[TASK OBJECTIVE] For this exercise, copy out each line of the material below that includes "releases".

*** Block opens ***

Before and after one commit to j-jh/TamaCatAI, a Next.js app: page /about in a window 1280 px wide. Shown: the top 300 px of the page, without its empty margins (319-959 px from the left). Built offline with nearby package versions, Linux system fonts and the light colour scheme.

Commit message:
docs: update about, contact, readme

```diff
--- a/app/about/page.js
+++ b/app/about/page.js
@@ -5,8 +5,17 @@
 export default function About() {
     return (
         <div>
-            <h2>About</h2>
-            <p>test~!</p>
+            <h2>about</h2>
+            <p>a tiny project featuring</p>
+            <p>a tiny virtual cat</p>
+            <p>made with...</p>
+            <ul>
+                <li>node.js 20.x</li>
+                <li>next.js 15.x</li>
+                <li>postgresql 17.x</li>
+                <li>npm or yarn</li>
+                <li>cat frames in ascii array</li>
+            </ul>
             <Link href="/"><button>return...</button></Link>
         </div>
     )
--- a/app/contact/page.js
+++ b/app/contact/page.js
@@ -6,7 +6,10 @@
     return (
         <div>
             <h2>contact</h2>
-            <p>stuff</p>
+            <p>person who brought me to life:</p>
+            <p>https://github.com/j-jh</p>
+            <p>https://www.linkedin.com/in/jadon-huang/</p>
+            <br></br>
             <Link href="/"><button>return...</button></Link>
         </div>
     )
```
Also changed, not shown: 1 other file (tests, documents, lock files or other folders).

*** Block closes ***
*** Block opens ***

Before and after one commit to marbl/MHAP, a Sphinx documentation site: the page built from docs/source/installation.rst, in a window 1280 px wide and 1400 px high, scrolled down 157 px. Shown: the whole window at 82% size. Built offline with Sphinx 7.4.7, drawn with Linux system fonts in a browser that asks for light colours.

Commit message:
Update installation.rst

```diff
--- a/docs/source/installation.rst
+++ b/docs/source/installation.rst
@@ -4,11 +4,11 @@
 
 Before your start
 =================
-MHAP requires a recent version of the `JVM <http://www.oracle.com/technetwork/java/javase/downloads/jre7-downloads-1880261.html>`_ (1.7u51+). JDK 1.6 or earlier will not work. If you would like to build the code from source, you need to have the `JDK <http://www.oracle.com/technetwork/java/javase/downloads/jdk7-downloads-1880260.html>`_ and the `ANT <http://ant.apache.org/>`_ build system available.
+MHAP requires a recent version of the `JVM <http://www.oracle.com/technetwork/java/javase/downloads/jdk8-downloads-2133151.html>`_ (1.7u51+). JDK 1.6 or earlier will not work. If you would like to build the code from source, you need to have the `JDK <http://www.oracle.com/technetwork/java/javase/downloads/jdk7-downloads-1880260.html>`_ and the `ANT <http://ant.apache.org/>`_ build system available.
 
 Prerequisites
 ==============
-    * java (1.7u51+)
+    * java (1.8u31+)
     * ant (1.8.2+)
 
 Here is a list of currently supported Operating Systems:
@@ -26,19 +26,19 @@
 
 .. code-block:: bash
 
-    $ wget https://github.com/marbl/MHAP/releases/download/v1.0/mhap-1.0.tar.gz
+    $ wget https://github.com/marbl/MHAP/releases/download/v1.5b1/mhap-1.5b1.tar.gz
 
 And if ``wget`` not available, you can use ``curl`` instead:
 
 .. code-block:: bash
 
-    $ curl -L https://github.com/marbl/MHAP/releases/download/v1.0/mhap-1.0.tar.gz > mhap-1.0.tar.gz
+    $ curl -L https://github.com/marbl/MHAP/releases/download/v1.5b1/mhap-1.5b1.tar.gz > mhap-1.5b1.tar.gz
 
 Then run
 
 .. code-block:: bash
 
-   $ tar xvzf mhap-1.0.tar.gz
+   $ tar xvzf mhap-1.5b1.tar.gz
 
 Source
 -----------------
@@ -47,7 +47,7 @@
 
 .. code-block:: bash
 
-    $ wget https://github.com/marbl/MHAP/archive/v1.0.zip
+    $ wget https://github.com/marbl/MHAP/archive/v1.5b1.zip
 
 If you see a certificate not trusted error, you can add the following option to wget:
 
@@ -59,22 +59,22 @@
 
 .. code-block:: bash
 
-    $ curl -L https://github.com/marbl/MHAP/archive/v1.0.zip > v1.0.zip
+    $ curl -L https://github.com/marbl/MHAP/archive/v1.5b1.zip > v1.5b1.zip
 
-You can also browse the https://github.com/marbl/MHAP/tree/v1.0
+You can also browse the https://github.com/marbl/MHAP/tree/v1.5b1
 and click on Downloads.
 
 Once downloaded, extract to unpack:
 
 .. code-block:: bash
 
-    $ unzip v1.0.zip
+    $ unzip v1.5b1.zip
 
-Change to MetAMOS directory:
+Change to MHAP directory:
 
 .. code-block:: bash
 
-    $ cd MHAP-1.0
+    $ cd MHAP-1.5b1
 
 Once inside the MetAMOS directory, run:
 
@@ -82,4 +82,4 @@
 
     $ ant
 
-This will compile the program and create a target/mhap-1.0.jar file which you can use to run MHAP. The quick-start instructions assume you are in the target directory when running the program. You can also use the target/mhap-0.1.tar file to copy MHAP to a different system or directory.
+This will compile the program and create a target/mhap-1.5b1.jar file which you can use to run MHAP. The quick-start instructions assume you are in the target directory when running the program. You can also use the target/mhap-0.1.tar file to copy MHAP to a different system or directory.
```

*** Block closes ***

[RESPONSE AREA]
-    $ wget https://github.com/marbl/MHAP/releases/download/v1.0/mhap-1.0.tar.gz
+    $ wget https://github.com/marbl/MHAP/releases/download/v1.5b1/mhap-1.5b1.tar.gz
-    $ curl -L https://github.com/marbl/MHAP/releases/download/v1.0/mhap-1.0.tar.gz > mhap-1.0.tar.gz
+    $ curl -L https://github.com/marbl/MHAP/releases/download/v1.5b1/mhap-1.5b1.tar.gz > mhap-1.5b1.tar.gz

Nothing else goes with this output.